  • Is there evidence of a serious and pressing problem that must be addressed?
  • Is the solution narrowly targeted at the problem and the least intrusive option? Does it provide benefits that outweigh any harm it may cause?

They alleged the test does not discriminate against different technologies and they suggested that exceptions should be pre-approved, as a complaints-based process is slow and cumbersome. Those harmed by a practice may not have the resources to file the complaint and the harm may be irreparable by the time the process is complete, they said.

By and large, ISPs argued against such guidelines, saying technological change could make them irrelevant.

Bell also argued that the test, which is based on a similar test used to evaluate government intervention, is not appropriate in the realm of competitive business.

Bell and Telus suggested their own guidelines are based on the premise that solutions should be "reasonable" rather than "least intrusive." They argued that would make the test less subjective and remove the need for the CRTC to make judgments about the "perfect" solution in an area where it lacks expertise.

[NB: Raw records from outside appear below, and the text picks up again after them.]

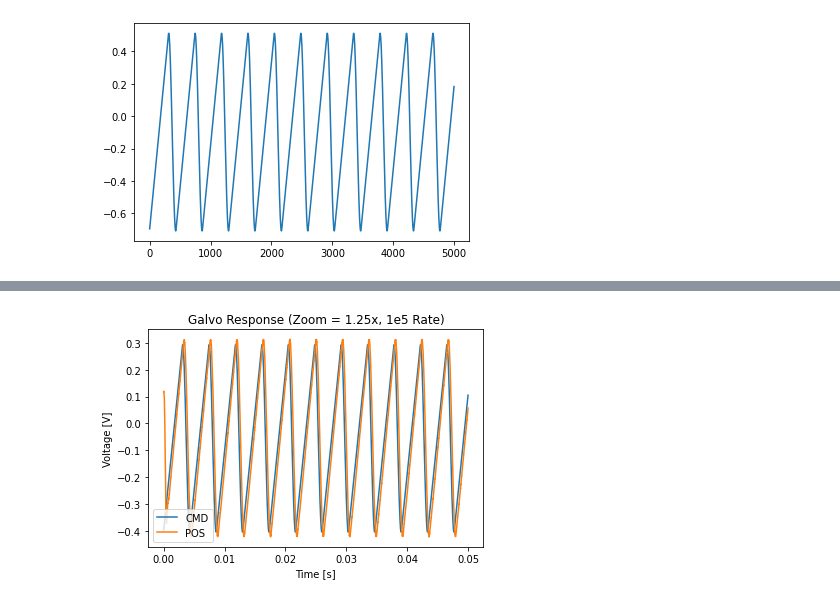
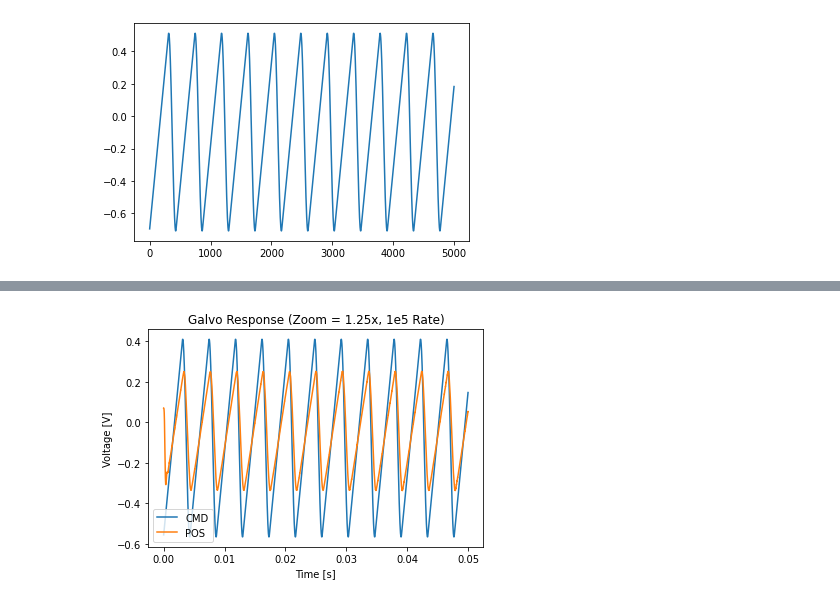
Before and after one commit to jas-priatna/scanner-calibration, a Jupyter notebook: scanner_calibration_v2.ipynb, the cells around one changed output, grey strips where cells are left out. Cells and saved outputs as stored; diff of their text form; code cells hidden in the pictures.

```diff
--- a/scanner_calibration_v2.ipynb
+++ b/scanner_calibration_v2.ipynb
@@ -307,8 +314,8 @@ plot_line(t, cmd, freq=1e5, ylabel1="CMD", ylabel2="POS", y2=pos)
 # Calculate time delay b/w CMD and POS waveform by comparing scan line slopes for one waveform
 def calc_time_delay_slope(f, t, cmd, pos, graph=True, average=True):
     # usual span of one linear scan within a waveform
-    start_idx = 420
-    end_idx = 784
+    start_idx = 400 #420
+    end_idx = 850 #784
 
     cmd_slope_list = [] # list of slopes for each line in CMD waveform
     pos_slope_list = [] # list of slopes for each line in POS waveform
@@ -386,7 +393,7 @@ def calc_time_delay_slope(f, t, cmd, pos, graph=True, average=True):
 
     # or return list of slopes for each CMD and POS scan line, list of slope ratios, and the average of those ratios
     else:
-        return cmd_slope_list, pos_slope_list, slope_ratio_list
+        return cmd_slope_list, pos_slope_list, slope_ratio_list, time_delay_list
 
 
 
@@ -528,19 +575,19 @@ xFrame_waveform_z1_25 = xFrame[:5000]
 # %%
-# t_z1_25, cmd_z1_25, pos_z1_25 = write_voltage_waveform(1e5, xFrame_waveform_z1_25) # 1.25x zoom
-t_z1_25, cmd_z1_25, pos_z1_25 = open_csv("1_25zoom")
+t_z1_25, cmd_z1_25, pos_z1_25 = write_voltage_waveform(1e5, xFrame_waveform_z1_25) # 1.25x zoom
+# t_z1_25, cmd_z1_25, pos_z1_25 = open_csv("1_25zoom")
 # %%
 zoom = 1.5
 frame = GenerateGalvoFrame(pixelsPerLine, linesPerFrame, pixelsPerLine, zoom, undershoot, 0, 0, 0, 0)
 xFrame = frame[:int(frameLength / 2)]
 xFrame_waveform_z1_5 = xFrame[:5000]
 # %%
-# t_z1_5, cmd_z1_5, pos_z1_5 = write_voltage_waveform(1e5, xFrame_waveform_z1_5) # 1.5x zoom
-t_z1_5, cmd_z1_5, pos_z1_5 = open_csv("1_5zoom")
+t_z1_5, cmd_z1_5, pos_z1_5 = write_voltage_waveform(1e5, xFrame_waveform_z1_5) # 1.5x zoom
+# t_z1_5, cmd_z1_5, pos_z1_5 = open_csv("1_5zoom")
 # %%
 zoom = 1.75
 frame = GenerateGalvoFrame(pixelsPerLine, linesPerFrame, pixelsPerLine, zoom, undershoot, 0, 0, 0, 0)
 xFrame = frame[:int(frameLength / 2)]
 xFrame_waveform_z1_75 = xFrame[:5000]
 # %%
-# t_z1_75, cmd_z1_75, pos_z1_75 = write_voltage_waveform(1e5, xFrame_waveform_z1_75) # 1.75x zoom
-t_z1_75, cmd_z1_75, pos_z1_75 = open_csv("1_75zoom")
+t_z1_75, cmd_z1_75, pos_z1_75 = write_voltage_waveform(1e5, xFrame_waveform_z1_75) # 1.75x zoom
+# t_z1_75, cmd_z1_75, pos_z1_75 = open_csv("1_75zoom")
@@ -547,18 +598,18 @@ t_z1_75, cmd_z1_75, pos_z1_75 = open_csv("1_75zoom")
 # %%
 # -- Plotting Different Zoom Factors and Calculating/Comparing Time Delays --
-# (time delays seem to be the exact same regardless of different zoom factors)
+# (time delays differ based on different zoom factors)
 
 plot_line(t_z1_25, cmd_z1_25, title="Galvo Response (Zoom = 1.25x, 1e5 Rate)", ylabel1="CMD", ylabel2="POS", y2=pos_z1_25)
-pos_slope_1_25x, ave_delay_1_25x, range_delay_1_25x = calc_time_delay_slope(1e5, t_z1_25, cmd_z1_25, pos_z1_25, True, True)
+pos_slope_1_25x, ave_delay_1_25x, range_delay_1_25x, sr_ave_1_25x = calc_time_delay_slope(1e5, t_z1_25, cmd_z1_25, pos_z1_25, True, True)
 
 plot_line(t_z1_5, cmd_z1_5, title="Galvo Response (Zoom = 1.5x, 1e5 Rate)", ylabel1="CMD", ylabel2="POS", y2=pos_z1_5)
-pos_slope_1_5x, ave_delay_1_5x, range_delay_1_5x = calc_time_delay_slope(1e5, t_z1_5, cmd_z1_5, pos_z1_5, True, True)
+pos_slope_1_5x, ave_delay_1_5x, range_delay_1_5x, sr_ave_1_5x = calc_time_delay_slope(1e5, t_z1_5, cmd_z1_5, pos_z1_5, True, True)
 
 plot_line(t_z1_75, cmd_z1_75, title="Galvo Response (Zoom = 1.75x, 1e5 Rate)", ylabel1="CMD", ylabel2="POS", y2=pos_z1_75)
-pos_slope_1_75x, ave_delay_1_75x, range_delay_1_75x = calc_time_delay_slope(1e5, t_z1_75, cmd_z1_75, pos_z1_75, True, True)
+pos_slope_1_75x, ave_delay_1_75x, range_delay_1_75x, sr_ave_1_75x = calc_time_delay_slope(1e5, t_z1_75, cmd_z1_75, pos_z1_75, True, True)
 
 combined_time_delay_ave = ave_delay_1_25x + ave_delay_1_5x + ave_delay_1_75x
 combined_pos_slope = pos_slope_1_25x + pos_slope_1_5x + pos_slope_1_75x
 plot_xy_scatter("Slope vs. Ave Time Delay (1.25x, 1.5x, 1.75x)", "Slope", "Ave Time Delay", combined_pos_slope, combined_time_delay_ave)
 # %% [output]
-[figure, old version]
+[figure, new version]
```
Also changed, not shown: parts of 76 cells of this notebook, 23 other files.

Bell suggested that "reasonable efforts" should be made to limit the negative impacts of traffic management practices on users, services, protocols or applications. Telus suggested that the solution could be applied to any circumstance that enhances security, efficiency, and or the availability of the network for the users but agreed it should be narrowly tailored.

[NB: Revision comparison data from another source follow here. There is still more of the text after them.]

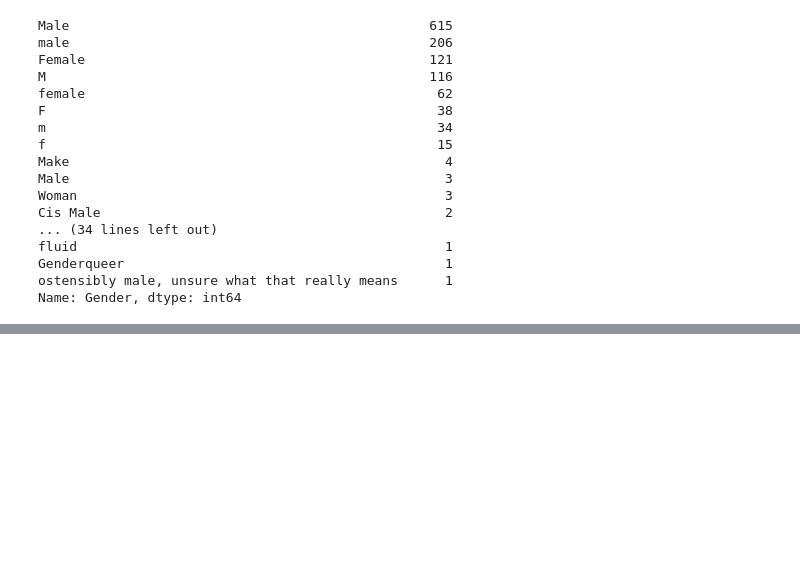
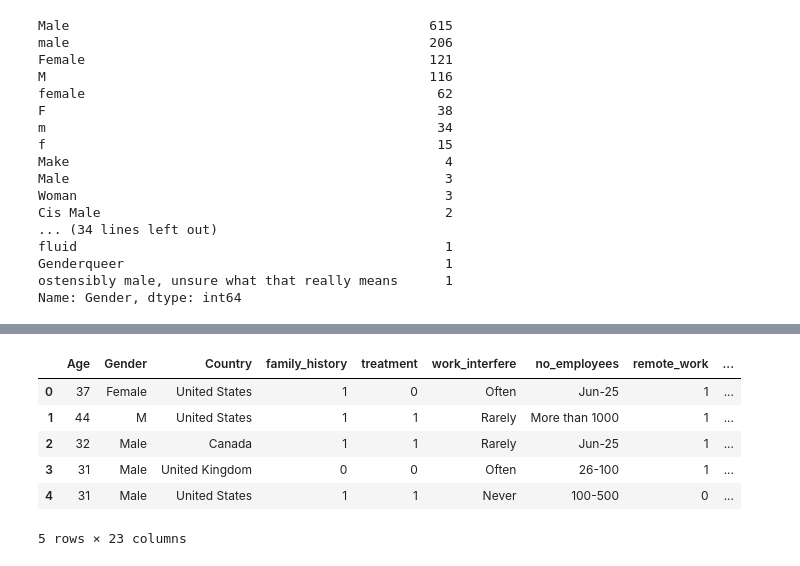
Before and after one commit to halkua/Final-project, a Jupyter notebook: Final project.ipynb, the cells around one changed output, grey strips where cells are left out. Drawn from its saved outputs; the diff is of its cells as text; code cells hidden in the pictures; blank space fills up the shorter version.

```diff
--- a/Final project.ipynb
+++ b/Final project.ipynb
@@ -232,0 +269,18 @@ Name: Gender, dtype: int64
+# %%
+data1.phys_health_interview = data1.phys_health_interview.apply(lambda x: 0 if x == 'Yes' else 1)
+# %%
+data1.mental_vs_physical = data1.mental_vs_physical.apply(lambda x: 0 if x == 'Yes' else 1)
+# %%
+data1.obs_consequence = data1.obs_consequence.apply(lambda x: 0 if x == 'Yes' else 1)
+# %%
+data1.anonymity = data1.anonymity.apply(lambda x: 0 if x == 'Yes' else 1)
+# %%
+data1.head()
+# %% [output]
+|  | Age | Gender | Country | family_history | treatment | work_interfere | no_employees | remote_work | ... |
+| 0 | 37 | Female | United States | 1 | 0 | Often | Jun-25 | 1 | ... |
+| 1 | 44 | M | United States | 1 | 1 | Rarely | More than 1000 | 1 | ... |
+| 2 | 32 | Male | Canada | 1 | 1 | Rarely | Jun-25 | 1 | ... |
+| 3 | 31 | Male | United Kingdom | 0 | 0 | Often | 26-100 | 1 | ... |
+| 4 | 31 | Male | United States | 1 | 1 | Never | 100-500 | 0 | ... |
+5 rows × 23 columns
```
Also changed, not shown: parts of 19 cells of this notebook.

They said the current complaints-based process works well and ensures that judgments are based on facts about the impacts of traffic management practices rather than speculation.

Is the application of certain internet traffic management practices to wholesale services appropriate?

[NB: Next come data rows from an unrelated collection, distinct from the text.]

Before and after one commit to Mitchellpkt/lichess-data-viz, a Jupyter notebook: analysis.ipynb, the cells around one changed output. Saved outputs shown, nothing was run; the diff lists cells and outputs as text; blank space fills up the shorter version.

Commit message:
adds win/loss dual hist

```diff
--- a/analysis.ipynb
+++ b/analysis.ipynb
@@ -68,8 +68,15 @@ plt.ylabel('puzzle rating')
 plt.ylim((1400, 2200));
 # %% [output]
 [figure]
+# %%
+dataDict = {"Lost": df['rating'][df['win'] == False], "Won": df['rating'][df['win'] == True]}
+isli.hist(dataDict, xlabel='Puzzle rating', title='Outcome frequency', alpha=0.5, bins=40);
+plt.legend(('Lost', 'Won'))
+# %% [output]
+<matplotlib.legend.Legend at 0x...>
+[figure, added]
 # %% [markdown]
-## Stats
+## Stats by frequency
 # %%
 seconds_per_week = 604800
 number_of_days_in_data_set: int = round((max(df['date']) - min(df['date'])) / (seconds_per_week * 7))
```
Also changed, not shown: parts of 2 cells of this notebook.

Many smaller ISPs buy network access wholesale from larger ISPs such as Bell. In fact, the CRTC's probe into internet traffic management arose from a complaint last spring from CAIP on behalf of those smaller ISPs that Bell was throttling those ISPs' customers. The CRTC launched the probe after ruling in November 2008 that Bell could legally throttle the smaller ISPs, its wholesale customers, as it also throttles its own retail customers.

Christian Tacit and Tom Copeland of the Canadian Association of Internet Providers blamed congestion partly on a lack of competition. ((Emily Chung/CBC))

Bell alleges that the network is completely shared between its retail customers and the customers of its wholesale customers, so it must manage the network for everyone.

However, MTS Allstream, which sells wholesale network access in Manitoba, claims it is able to distinguish between its Manitoba wholesale and retail traffic. The company buys wholesale network access from Bell and other large ISPs outside Manitoba.

It and many other ISPs that buy network access wholesale said their providers should not be allowed to traffic shape on their behalf, as they want to be able to manage their own networks.

Should there be concerns about services such as VoIP (voice phone services delivered over internet protocol) and IPTV (television delivered over internet protocol) that don't reside on the public internet?

Technically, such private services were outside the scope of the hearing, but there was some discussion about them because they run on the same cables as the public internet.

For both IPTV and VoIP paid services, quality is important and a little congestion could lead to noticeable choppiness.

While the services share a "highway" with internet traffic, they are kept separate.

Len Katz, the CRTC's vice-chair of telecommunications, expressed concerns that such services could encroach on bandwidth used by the public internet.

Telus and Bell admitted this was technically possible, but unlikely as the internet market is competitive.

When asked what would happen if Telus had a sudden boost in its IPTV business, Telus executives admitted that under that circumstance, the company would have to limit sales of its wholesale internet service. But, the company insisted that "if push comes to shove" its public internet service would get priority over IPTV because it is currently more profitable, and it might lose internet customers to competitors if its service started to degrade.

Bell also said that due to competition it would not be interested in decreasing internet speeds.